[Start of section]

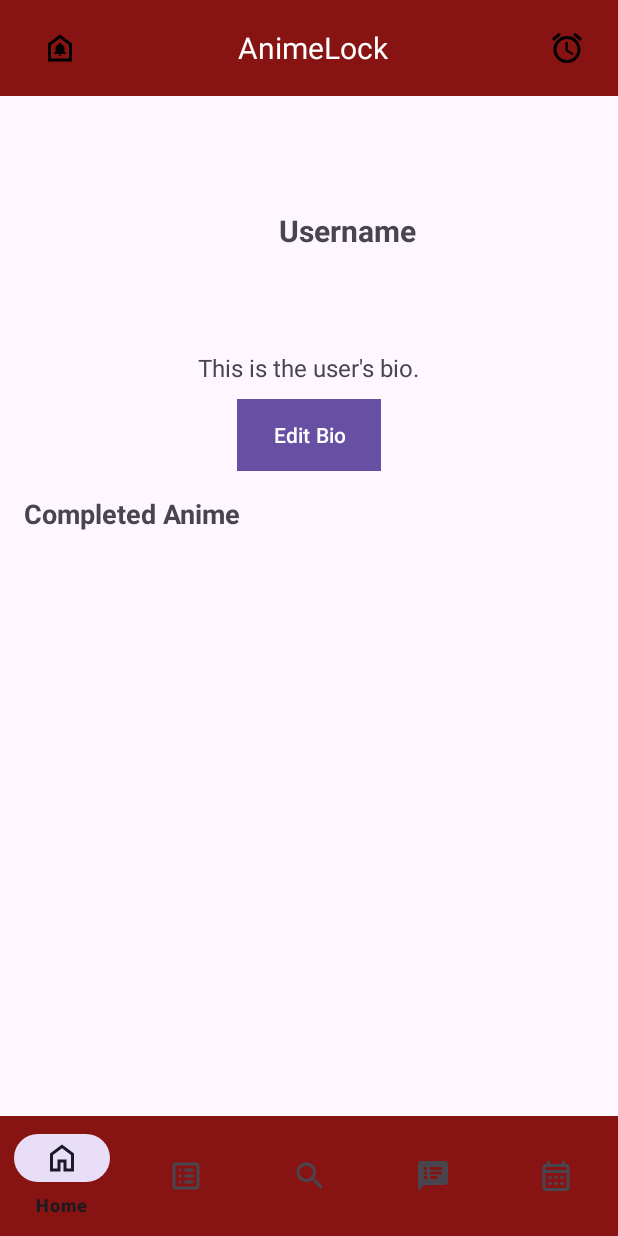
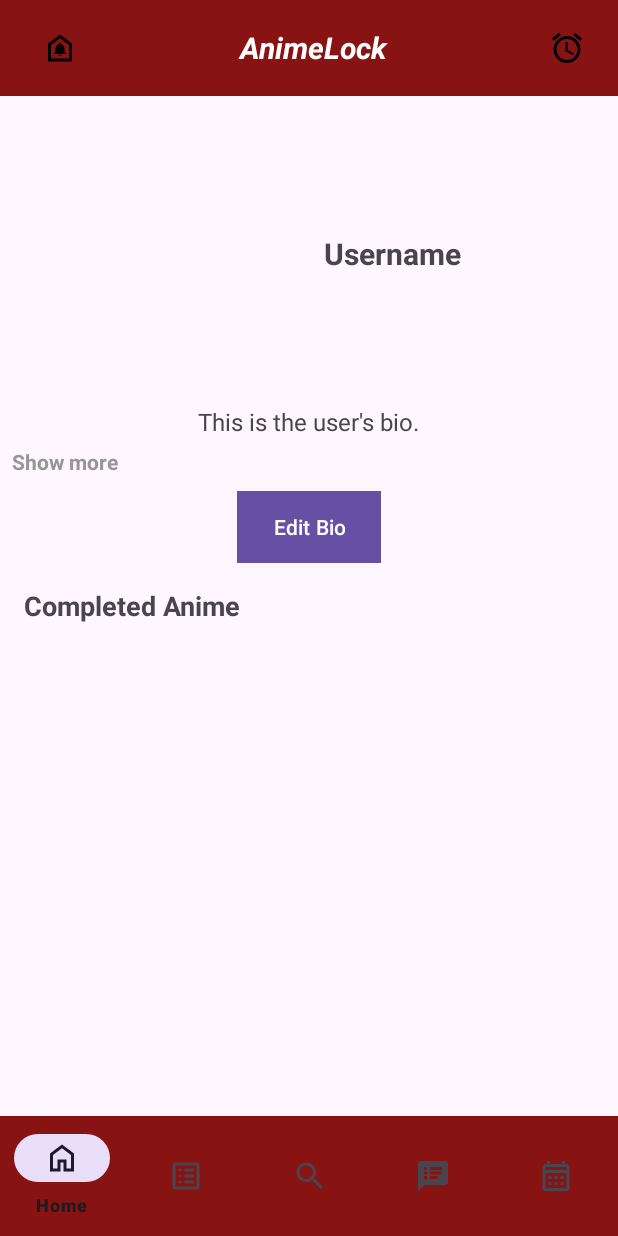
Before and after one commit to ZeyQuanC/AnimeLock, an Android app: the ProfileFragment screen opened through its navigation route, on a phone screen of 412 x 824 dp. Run offline under Robolectric (Android 15) with nearby library versions, the phone set to English and light mode, and no system bars; our stand-ins replace Firebase (no records; nobody signed in at launch, a user with empty details on screens opened directly), navigation-ui; pictures from the network do not load.

Commit message:
Refactor ProfileFragment to support expandable bio with max lines toggle and ellipsis

```diff
--- a/app/src/main/java/com/example/animelocker/ProfileFragment.kt
+++ b/app/src/main/java/com/example/animelocker/ProfileFragment.kt
@@ -5,12 +5,9 @@ import android.util.Log
 import android.view.LayoutInflater
 import android.view.View
 import android.view.ViewGroup
-import android.widget.Button
-import android.widget.EditText
-import android.widget.ImageView
-import android.widget.TextView
-import android.widget.Toast
+import android.widget.*
 import androidx.fragment.app.Fragment
+import android.text.TextUtils
 import androidx.navigation.fragment.findNavController
 import androidx.recyclerview.widget.LinearLayoutManager
 import androidx.recyclerview.widget.RecyclerView
@@ -28,8 +25,10 @@ class ProfileFragment : Fragment() {
     private lateinit var editBioButton: Button
     private lateinit var saveBioButton: Button
     private lateinit var bottomNavigationView: BottomNavigationView
+    private lateinit var bioToggleTextView: TextView
 
     private var isEditingBio = false
+    private var isBioExpanded = false
 
     override fun onCreateView(
         inflater: LayoutInflater, container: ViewGroup?,
@@ -49,16 +48,7 @@ class ProfileFragment : Fragment() {
         editBioButton = view.findViewById(R.id.editBioButton)
         saveBioButton = view.findViewById(R.id.saveBioButton)
         bottomNavigationView = view.findViewById(R.id.bottom_navigation)
-
-
-        // Setup the button to toggle between edit mode and display mode for bio
-        editBioButton.setOnClickListener {
-            toggleBioEditMode(true)
-        }
-
-        saveBioButton.setOnClickListener {
-            saveBio()
-        }
+        bioToggleTextView = view.findViewById(R.id.bio_toggle)
 
         // Set up bottom navigation
         bottomNavigationView.setOnNavigationItemSelectedListener { item ->
@@ -93,22 +83,40 @@ class ProfileFragment : Fragment() {
         loadCompletedAnime()
 
 
-        // Fetch user data from Firestore
+        // Toggle bio edit
+        editBioButton.setOnClickListener { toggleBioEditMode(true) }
+        saveBioButton.setOnClickListener { saveBio() }
+
+        // Fetch user data
         val userId = FirebaseAuth.getInstance().currentUser?.uid
         if (userId != null) {
             val firestore = FirebaseFirestore.getInstance()
             firestore.collection("users").document(userId).get()
                 .addOnSuccessListener { documentSnapshot ->
                     if (documentSnapshot.exists()) {
-                        // Retrieve user data from Firestore
                         val username = documentSnapshot.getString("username") ?: "Unknown"
                         val bio = documentSnapshot.getString("bio") ?: "No bio available"
                         val profilePicUrl = documentSnapshot.getString("profile_pic_url")
 
-                        // Set text views
                         usernameTextView.text = username
                         bioTextView.text = bio
                         bioEditText.setText(bio)
+
+                        // Initial bio display
+                        bioTextView.maxLines = 3
+                        bioTextView.ellipsize = TextUtils.TruncateAt.END
+                        bioToggleTextView.text = getString(R.string.show_more)
+
+                        // Hide toggle if bio is short
+                        bioToggleTextView.visibility = if (bio.length < 100) View.GONE else View.VISIBLE
+
+                        bioToggleTextView.setOnClickListener {
+                            isBioExpanded = !isBioExpanded
+                            bioTextView.maxLines = if (isBioExpanded) Int.MAX_VALUE else 3
+                            bioTextView.ellipsize = if (isBioExpanded) null else TextUtils.TruncateAt.END
+                            bioToggleTextView.text = if (isBioExpanded)
+                                getString(R.string.show_less) else getString(R.string.show_more)
+                        }
 
                         // Load profile picture
                         if (!profilePicUrl.isNullOrEmpty()) {
@@ -131,21 +139,20 @@ class ProfileFragment : Fragment() {
     private fun toggleBioEditMode(isEditing: Boolean) {
         isEditingBio = isEditing
         if (isEditing) {
-            // Show the EditText and hide the TextView
             bioEditText.visibility = View.VISIBLE
             bioTextView.visibility = View.GONE
-
-            // Change button text to "Save"
+            bioToggleTextView.visibility = View.GONE
             saveBioButton.visibility = View.VISIBLE
             editBioButton.visibility = View.GONE
         } else {
-            // Show the TextView and hide the EditText
             bioEditText.visibility = View.GONE
             bioTextView.visibility = View.VISIBLE
-
-            // Change button text to "Edit"
             saveBioButton.visibility = View.GONE
             editBioButton.visibility = View.VISIBLE
+
+            // Re-check if toggle is needed
+            val updatedBio = bioEditText.text.toString()
+            bioToggleTextView.visibility = if (updatedBio.length < 100) View.GONE else View.VISIBLE
         }
     }
 
@@ -154,11 +161,9 @@ class ProfileFragment : Fragment() {
         if (newBio.isNotEmpty()) {
             val userId = FirebaseAuth.getInstance().currentUser?.uid
             if (userId != null) {
-                val firestore = FirebaseFirestore.getInstance()
-                firestore.collection("users").document(userId)
+                FirebaseFirestore.getInstance().collection("users").document(userId)
                     .update("bio", newBio)
                     .addOnSuccessListener {
-                        // Update the UI with the new bio
                         bioTextView.text = newBio
                         toggleBioEditMode(false)
                     }
--- a/app/src/main/res/layout/fragment_profile.xml
+++ b/app/src/main/res/layout/fragment_profile.xml
@@ -1,4 +1,4 @@
-
+<?xml version="1.0" encoding="utf-8"?>
 
 <androidx.constraintlayout.widget.ConstraintLayout xmlns:android="http://schemas.android.com/apk/res/android"
     android:layout_width="match_parent"
@@ -38,6 +38,7 @@
                 android:layout_height="wrap_content"
                 android:layout_weight="1"
                 android:text="@string/animelockh"
+                android:textStyle="bold|italic"
                 android:textColor="@android:color/white"
                 android:textSize="20sp"
                 android:gravity="center" />
@@ -85,8 +86,8 @@
                 <!-- Profile Image as Button -->
                 <ImageButton
                     android:id="@+id/profileImageButton"
-                    android:layout_width="120dp"
-                    android:layout_height="120dp"
+                    android:layout_width="150dp"
+                    android:layout_height="150dp"
                     android:contentDescription="@string/profile_picture"
                     android:layout_marginEnd="16dp"
                     android:background="?attr/selectableItemBackgroundBorderless" /> <!-- Button style -->
@@ -127,9 +128,23 @@
                     android:layout_width="wrap_content"
                     android:layout_height="wrap_content"
                     android:text="@string/userBio"
+                    android:padding="6dp"
                     android:textSize="16sp"
                     android:layout_gravity="center"
                     android:visibility="visible"/> <!-- Visible by default -->
+
+                <!-- Expand/Collapse Bio Button -->
+                <!-- Add this button under the bioTextView in your XML layout -->
+                <TextView
+                    android:id="@+id/bio_toggle"
+                    android:layout_width="wrap_content"
+                    android:layout_height="wrap_content"
+                    android:layout_marginStart="8dp"
+                    android:text="@string/show_more"
+                    android:textColor="@color/grey"
+                    android:textStyle="bold" />
+
+
 
                 <!-- Edit Bio Button -->
                 <Button
```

[End of section]

Only the lines holding "getInstance" are wanted, so copy each of them from the material.

• _Solution to this exercise_
         val userId = FirebaseAuth.getInstance().currentUser?.uid
             val firestore = FirebaseFirestore.getInstance()
             val userId = FirebaseAuth.getInstance().currentUser?.uid
-                val firestore = FirebaseFirestore.getInstance()
+                FirebaseFirestore.getInstance().collection("users").document(userId)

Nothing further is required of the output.